There was a time Punia dreaded being the goalkeeper because she’d have to lug the heavy equipment across state transport buses, and wear it for a match during the summer heat. Now she’s the main choice goalkeeper, the team’s vice-captain, and one of the heroes of Monday’s quarter-final. Punia was encouraged to play hockey by her grandfather, but it wasn’t till her father spent a huge sum of money on a new kit that she started to take the game seriously. She grew in stature just as the women’s team started to improve rapidly, picking up two medals at consecutive Asian Games.
Namita Toppo (Midfielder)
I never think a match is over until the hooter blows. We may have a hard time, or bad luck, but until that hooter, it’s not over.
Lilima Minz (Midfielder)
We were in school and we had no direction, how far would we study, what we would do. In the village it was believed that girls should live like girls. Itna upar jaana nahin chahiye (You shouldn’t be climbing so high.) We had no national-level hockey player. I was the one who started it. Every year, now, people try to put their kids into the hostel.

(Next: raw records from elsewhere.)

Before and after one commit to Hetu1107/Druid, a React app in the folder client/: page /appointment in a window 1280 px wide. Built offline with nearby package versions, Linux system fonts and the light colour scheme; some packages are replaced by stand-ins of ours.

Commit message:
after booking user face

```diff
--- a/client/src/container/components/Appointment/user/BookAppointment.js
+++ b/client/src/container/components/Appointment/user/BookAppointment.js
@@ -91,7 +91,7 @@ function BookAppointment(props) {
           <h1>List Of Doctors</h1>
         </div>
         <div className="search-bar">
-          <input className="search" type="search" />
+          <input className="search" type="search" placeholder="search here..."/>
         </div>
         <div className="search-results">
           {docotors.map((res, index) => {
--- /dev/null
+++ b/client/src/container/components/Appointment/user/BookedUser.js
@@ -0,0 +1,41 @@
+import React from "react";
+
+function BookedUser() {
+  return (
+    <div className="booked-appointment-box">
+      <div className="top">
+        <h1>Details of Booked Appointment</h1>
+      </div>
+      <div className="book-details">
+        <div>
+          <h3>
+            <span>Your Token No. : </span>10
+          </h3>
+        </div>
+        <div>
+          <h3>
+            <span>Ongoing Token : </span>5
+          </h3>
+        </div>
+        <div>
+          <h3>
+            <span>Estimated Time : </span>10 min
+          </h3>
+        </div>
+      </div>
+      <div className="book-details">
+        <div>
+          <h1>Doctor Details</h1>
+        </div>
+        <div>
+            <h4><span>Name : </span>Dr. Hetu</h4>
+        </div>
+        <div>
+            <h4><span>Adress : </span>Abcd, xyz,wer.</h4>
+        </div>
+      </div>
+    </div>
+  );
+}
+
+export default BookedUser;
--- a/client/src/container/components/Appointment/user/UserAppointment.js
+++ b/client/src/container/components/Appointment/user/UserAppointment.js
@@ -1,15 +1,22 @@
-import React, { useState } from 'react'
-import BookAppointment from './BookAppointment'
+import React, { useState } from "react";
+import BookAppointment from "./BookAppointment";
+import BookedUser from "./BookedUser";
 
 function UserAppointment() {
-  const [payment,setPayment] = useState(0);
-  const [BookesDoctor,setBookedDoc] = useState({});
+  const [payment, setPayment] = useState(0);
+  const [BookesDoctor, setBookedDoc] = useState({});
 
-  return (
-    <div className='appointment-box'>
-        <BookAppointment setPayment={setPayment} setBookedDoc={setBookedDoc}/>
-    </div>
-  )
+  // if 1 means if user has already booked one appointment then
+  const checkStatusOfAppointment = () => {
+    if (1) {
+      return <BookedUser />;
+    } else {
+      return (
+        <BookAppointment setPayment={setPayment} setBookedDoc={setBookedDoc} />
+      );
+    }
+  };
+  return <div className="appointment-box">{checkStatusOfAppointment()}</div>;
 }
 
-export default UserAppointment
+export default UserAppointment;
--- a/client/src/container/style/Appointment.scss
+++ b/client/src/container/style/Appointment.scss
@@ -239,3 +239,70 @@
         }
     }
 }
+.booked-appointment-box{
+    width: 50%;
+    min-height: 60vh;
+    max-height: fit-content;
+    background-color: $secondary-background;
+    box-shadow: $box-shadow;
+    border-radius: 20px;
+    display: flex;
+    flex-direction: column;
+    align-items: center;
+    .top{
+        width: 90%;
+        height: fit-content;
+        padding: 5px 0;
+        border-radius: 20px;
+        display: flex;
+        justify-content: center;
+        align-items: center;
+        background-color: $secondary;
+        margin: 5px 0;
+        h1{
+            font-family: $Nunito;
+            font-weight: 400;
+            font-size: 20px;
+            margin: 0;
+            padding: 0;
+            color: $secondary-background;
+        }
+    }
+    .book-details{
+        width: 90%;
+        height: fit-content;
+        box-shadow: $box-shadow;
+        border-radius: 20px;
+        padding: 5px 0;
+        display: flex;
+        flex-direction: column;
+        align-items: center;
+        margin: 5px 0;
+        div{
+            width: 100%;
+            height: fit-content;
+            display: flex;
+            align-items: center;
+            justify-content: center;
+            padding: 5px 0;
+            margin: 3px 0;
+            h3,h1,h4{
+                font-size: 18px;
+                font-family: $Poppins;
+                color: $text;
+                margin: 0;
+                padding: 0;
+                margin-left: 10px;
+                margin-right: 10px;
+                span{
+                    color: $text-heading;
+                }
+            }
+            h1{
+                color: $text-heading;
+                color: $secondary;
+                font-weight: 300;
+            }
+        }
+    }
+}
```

Reena Khokhar (Defender)
I’m from Chandigarh, a city; a lot of the girls are from small towns and villages but we are a team. We know that it’s not a good thing to tease others for what you see as their weakness – ‘Oh, you don’t know English’, like that. That’s not a good sign for a team if you start to tease others, pounce on their weaknesses. It is our job to help and, if we do, the team will only grow.
Rajani Etimarpu (Reserve goalkeeper)
For girls like me, 4-5 years ago when people asked my family, ‘when will Rajni marry?’, my parents said that she’s playing well. Now nobody asks, they see that I’m doing well, my name is in the paper, they don’t ask. Wherever they go now, people respect my parents and it makes me very happy.
courtesy IE and ESPN